Except for this negative observation/experience during the race, the MILO Marathon Finals have improved a lot. At last, I was able to see long tables filled with lots of water cups up to the last water station before the Finish Line. There were lots of route marshals and Traffic Enforcers of each City were properly briefed on what they have to do in order to give way for the runners and at the same time decongest the traffic brought about by the Marathon Race. The presence of Reinier Pacific & Takbo.ph Volunteers and Aid Station at Gil Puyat Avenue (Buendia) was very helpful to all the runners which offered chopped fresh fruits (apples & oranges) and efficascent oil spray for the muscles. My sincerest thanks to Mr Amado Castro, Jr for having the initiative to bring to the country what he had observed and experienced when he “racewalked” the 2009 Los Angeles Marathon last May. How I wish that those “more influential” runners who have experienced running Marathon Races in other countries would also take the initiative to offer support to runners in Marathon Races. “Mayayabang kayong sabihin sa mga “media releases” ninyo na natapos ninyong tumakbo ng Marathon Races sa Europe at America, pero wala naman kayong ginagawa para tulungan kaming mga mahihirap na mananakbo para pagandahin natin ang Marathon Races dito sa Pilipinas”.
Not only the presence of abundant water stations, MILO’s Race Organizer made good in making it standard to have “Gatorade Stations” along the route which were located in between the Water Stations. I also appreciate the presence of a Fruit Stand/Station at the corner of Lawton Avenue and Bayani Road.
Gone are those Maynilad Water Lorry Trucks that we always see parked beside the Water Stations! Instead, I was able to see lots of Nestle Bottled Water containers and I assumed that we were drinking bottled water during the race as briefed by the Executives of MILO during the Carbo-Loading Party. This was a nice improvement!
So far, the most commendable innovation in this edition of MILO Marathon Finals is the RFID Timing Chip! I was happy to see the “sad faces” of identified consistent cheaters of this marathon race as I met them near the turn-around points along the route. However, I got an information that one of the top 15 finishers in the 42K race was “caught” cheating (by making the race as a relay run of two runners).
I finished the race in 4:03:54 hours (based from my GF 305), a few minutes from my target finish time of sub-4 hours! I did not encounter any muscle cramps during the run and I was fully satisfied with my performance. My average pace was 5:44 minutes per kilometer with an average HR of 152 bpm. However, I don’t complain this time that my GF 305 registered a distance of 42.46 kilometers.

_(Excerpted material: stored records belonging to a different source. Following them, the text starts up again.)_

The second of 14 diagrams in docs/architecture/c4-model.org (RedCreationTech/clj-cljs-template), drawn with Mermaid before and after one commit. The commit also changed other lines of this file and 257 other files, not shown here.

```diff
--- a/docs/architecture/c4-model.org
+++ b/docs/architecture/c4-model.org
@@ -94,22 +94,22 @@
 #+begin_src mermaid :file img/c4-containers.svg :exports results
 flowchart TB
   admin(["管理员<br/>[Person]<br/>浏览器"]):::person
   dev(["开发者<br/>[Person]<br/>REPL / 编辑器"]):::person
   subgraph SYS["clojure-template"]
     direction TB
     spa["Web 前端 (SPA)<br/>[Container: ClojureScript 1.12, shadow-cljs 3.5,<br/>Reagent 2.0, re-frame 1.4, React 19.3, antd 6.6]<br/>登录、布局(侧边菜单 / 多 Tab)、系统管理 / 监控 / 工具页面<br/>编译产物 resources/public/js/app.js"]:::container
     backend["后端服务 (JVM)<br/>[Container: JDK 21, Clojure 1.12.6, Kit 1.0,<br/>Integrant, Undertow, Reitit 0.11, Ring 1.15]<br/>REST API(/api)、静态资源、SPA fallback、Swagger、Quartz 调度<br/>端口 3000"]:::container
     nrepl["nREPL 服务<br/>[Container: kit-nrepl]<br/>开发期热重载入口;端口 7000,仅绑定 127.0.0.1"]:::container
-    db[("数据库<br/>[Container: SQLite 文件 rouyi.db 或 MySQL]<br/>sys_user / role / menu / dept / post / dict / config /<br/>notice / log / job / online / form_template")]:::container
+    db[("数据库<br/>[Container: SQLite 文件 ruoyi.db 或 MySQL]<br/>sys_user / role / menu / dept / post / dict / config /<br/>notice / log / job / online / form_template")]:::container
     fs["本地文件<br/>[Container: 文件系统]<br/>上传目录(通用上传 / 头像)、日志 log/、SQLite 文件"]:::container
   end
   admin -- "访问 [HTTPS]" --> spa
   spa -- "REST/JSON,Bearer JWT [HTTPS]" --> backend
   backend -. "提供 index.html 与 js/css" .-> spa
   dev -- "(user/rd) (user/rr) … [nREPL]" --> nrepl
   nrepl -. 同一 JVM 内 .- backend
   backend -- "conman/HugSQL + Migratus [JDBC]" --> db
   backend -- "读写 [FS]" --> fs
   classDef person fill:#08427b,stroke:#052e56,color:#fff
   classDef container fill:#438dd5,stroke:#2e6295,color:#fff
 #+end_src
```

Congratulations to Mr Rudy Biscocho, to the NESTLE, Philippines and to the Volunteers for a “world-class” marathon race in the country. MILO Marathon Race proved it once again that it is the most prestigious and well-represented marathon race in the country today. I just hope that NESTLE/MILO would bring back those times when the Champion/s of the Marathon Finals were sent to Marathon Races in key cities in the United States/Europe. Who knows another Manny Pacquiao or Efren “Bata” Reyes would emerge as Marathon Champion in one of these International Marathon Races. This is a dream but it could be done!

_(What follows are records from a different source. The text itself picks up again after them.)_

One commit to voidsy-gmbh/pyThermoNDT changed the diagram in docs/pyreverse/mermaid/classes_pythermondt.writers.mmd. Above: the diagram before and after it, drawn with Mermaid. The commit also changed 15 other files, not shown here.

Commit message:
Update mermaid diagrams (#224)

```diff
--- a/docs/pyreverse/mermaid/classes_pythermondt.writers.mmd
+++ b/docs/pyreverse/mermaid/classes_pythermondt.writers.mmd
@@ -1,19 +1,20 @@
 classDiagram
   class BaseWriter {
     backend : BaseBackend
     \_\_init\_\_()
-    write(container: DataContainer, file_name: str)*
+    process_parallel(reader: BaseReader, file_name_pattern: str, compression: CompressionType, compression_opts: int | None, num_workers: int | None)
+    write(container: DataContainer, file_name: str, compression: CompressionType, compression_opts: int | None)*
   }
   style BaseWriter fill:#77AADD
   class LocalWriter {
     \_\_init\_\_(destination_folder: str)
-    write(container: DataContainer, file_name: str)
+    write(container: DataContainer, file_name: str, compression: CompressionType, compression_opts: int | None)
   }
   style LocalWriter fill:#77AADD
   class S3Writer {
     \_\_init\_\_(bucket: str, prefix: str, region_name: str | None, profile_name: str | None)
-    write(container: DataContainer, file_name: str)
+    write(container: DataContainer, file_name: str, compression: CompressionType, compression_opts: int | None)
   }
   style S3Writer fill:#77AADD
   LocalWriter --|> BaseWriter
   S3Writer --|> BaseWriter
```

See you at the Starting Line in the next Marathon Race for this month of October!